Trainwreck makes it seem as if the romantic comedy game is rigged against the woman whether she’s playing Rock or Doris. You’d think Amy Schumer would be inclined to point that out somehow, and makes it central to the workings of the film. But no—past a certain point, the film’s narrative is a long, drawn-out romantic comedy plod presented without irony. During the emotional parts, a soft, sincere guitar theme plays that almost made me bolt out of the theater.
Still, there are laughs, even if you have to suffer for them. Laughs are no small thing in these tough times.

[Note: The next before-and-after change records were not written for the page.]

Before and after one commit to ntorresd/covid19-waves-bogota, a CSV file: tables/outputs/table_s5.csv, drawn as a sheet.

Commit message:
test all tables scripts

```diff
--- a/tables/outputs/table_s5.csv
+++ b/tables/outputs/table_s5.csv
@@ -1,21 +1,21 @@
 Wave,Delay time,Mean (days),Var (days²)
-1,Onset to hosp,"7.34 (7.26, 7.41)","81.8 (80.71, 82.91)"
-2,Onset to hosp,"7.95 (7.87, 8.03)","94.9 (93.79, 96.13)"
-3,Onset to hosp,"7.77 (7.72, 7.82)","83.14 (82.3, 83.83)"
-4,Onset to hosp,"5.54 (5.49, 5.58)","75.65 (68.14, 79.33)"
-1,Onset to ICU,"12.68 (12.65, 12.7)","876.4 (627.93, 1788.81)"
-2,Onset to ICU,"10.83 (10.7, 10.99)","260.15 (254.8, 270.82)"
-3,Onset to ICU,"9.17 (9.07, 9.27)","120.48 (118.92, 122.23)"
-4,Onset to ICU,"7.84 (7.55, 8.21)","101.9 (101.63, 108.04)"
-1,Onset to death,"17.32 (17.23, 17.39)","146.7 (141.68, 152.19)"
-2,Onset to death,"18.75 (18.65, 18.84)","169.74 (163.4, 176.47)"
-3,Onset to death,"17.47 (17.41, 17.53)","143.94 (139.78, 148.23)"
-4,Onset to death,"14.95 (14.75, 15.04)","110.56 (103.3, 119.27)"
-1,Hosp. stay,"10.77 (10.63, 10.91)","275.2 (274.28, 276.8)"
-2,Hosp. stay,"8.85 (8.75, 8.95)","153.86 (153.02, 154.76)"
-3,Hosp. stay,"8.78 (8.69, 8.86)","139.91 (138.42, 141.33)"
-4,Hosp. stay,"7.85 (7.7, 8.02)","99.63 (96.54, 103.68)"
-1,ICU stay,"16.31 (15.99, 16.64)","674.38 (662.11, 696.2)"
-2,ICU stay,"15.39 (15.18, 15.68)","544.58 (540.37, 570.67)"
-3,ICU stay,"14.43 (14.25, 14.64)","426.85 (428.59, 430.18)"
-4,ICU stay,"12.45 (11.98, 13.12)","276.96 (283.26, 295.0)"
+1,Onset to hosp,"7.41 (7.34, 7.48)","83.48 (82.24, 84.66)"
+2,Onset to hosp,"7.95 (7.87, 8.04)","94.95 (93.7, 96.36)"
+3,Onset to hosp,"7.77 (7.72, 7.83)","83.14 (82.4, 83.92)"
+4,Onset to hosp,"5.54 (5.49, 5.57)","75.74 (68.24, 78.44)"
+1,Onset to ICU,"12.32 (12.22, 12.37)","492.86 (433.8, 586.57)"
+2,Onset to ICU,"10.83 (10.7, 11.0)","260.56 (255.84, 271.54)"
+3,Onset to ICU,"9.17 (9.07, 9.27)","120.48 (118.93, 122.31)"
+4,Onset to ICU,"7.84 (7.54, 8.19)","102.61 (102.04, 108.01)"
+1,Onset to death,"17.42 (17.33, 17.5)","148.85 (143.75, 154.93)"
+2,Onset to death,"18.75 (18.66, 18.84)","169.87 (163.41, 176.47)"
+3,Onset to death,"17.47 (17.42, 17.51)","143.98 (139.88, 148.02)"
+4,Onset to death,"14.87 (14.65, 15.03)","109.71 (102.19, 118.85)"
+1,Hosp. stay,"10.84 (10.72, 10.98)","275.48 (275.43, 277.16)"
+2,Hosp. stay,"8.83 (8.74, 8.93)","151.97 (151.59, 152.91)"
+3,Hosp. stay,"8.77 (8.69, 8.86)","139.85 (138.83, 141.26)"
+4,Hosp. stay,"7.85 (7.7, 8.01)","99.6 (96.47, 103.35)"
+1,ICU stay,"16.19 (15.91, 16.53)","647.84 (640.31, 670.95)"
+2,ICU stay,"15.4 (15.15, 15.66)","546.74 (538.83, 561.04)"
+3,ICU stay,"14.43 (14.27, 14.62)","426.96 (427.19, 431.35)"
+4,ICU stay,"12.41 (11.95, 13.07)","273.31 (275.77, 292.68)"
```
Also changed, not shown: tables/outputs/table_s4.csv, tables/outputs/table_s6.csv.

Bill Hader and LeBron James are quite funny as unlikely friends. James plays himself as fussy and absurdly protective of his friend, and also as a rich man who refuses to pick up the lunch check because splitting it evenly down to the last penny is “better for our friendship.” (If you have any rich buddies, you might recognize this syndrome.) The two play hilarious one-on-one basketball in a way that’s presented as part of their routine, as hopelessly impractical as it is, with LeBron towering over Aaron, effortlessly blocking every shot.
And Tilda Swinton is a wonder as Amy’s boss, a vicious spray-tanned Brit who tells Amy shortly after the traumatic death of a close relative, “Are you still talking about this? That was EIGHT DAYS AGO.”

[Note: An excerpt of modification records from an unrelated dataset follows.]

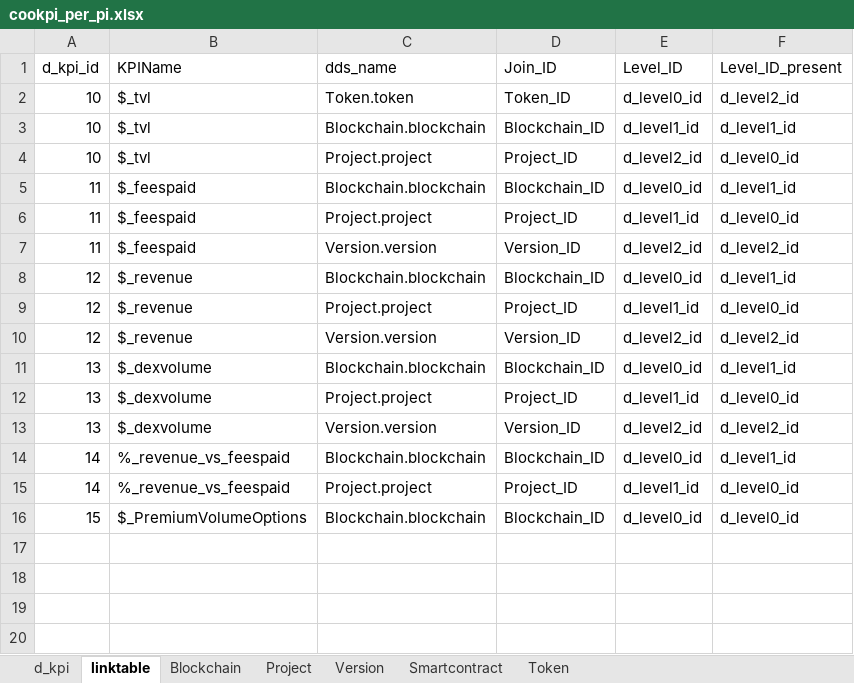
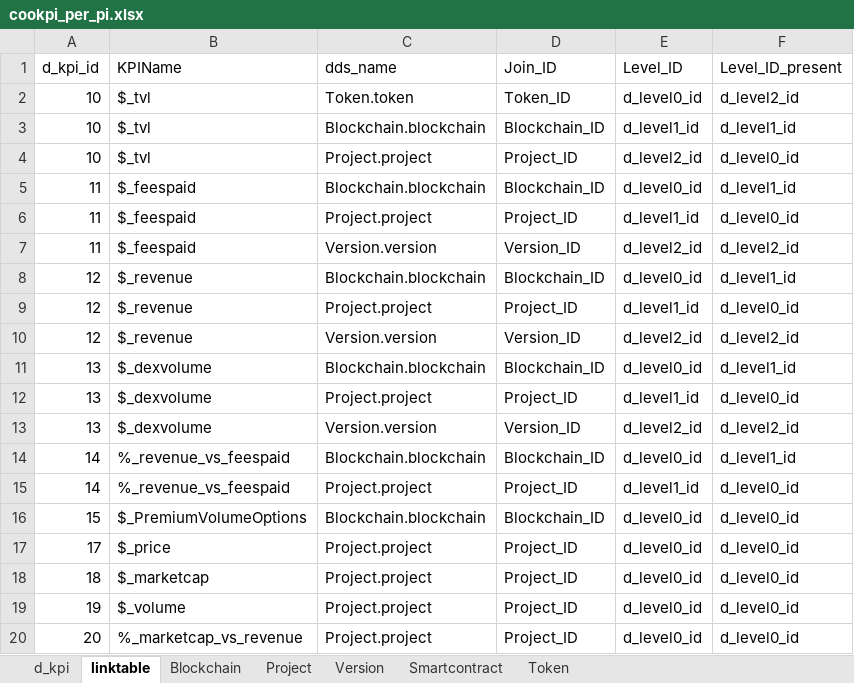
Before and after one commit to nickhessing/cookpiapp, an Excel workbook: src/assets/Attributes/dashboard_data/cookpi_per_pi.xlsx, sheet linktable, drawn as a sheet; values as stored, in another font and other column widths than the file's, no borders; the diff names each change by its address in the sheet, - before the commit and + after, or states it on an @@ line.

```diff
--- a/src/assets/Attributes/dashboard_data/cookpi_per_pi.xlsx (sheet linktable)
+++ b/src/assets/Attributes/dashboard_data/cookpi_per_pi.xlsx (sheet linktable)
+row 17: 17 | $_price | Project.project | Project_ID | d_level0_id | d_level0_id
+row 18: 18 | $_marketcap | Project.project | Project_ID | d_level0_id | d_level0_id
+row 19: 19 | $_volume | Project.project | Project_ID | d_level0_id | d_level0_id
+row 20: 20 | %_marketcap_vs_revenue | Project.project | Project_ID | d_level0_id | d_level0_id
```
Also changed, not shown: sheet d_kpi, 21 other files.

As for Amy Schumer herself, as a writer and a performer, I’m a bit dubious overall. That time-travel sketch from Inside Amy Schumer was a hoot, but still, she’s overhyped, and shoved insistently at women especially as a figure we’re obligated to embrace. And in my view, it’s no good sign that she moved so easily into Judd Apatow’s orbit. His film comedies have gone steadily downhill since The 40-Year-Old Virgin, and he consistently promotes, in his capacities as producer/director/mentor, trends and performers that I hate, which infect the media with the persistence of herpes—mumblecore, Girls, Lena Dunham, Seth Rogen, James Franco, Jonah Hill.
The Apatow specialty seems to be toothless satire, using the slight shock factors of showy comic nudity, sexuality and raw language to distract audiences from his deadly reaffirmation of the status quo. So Trainwreck is “a Judd Apatow film,” all right, just like the credit says.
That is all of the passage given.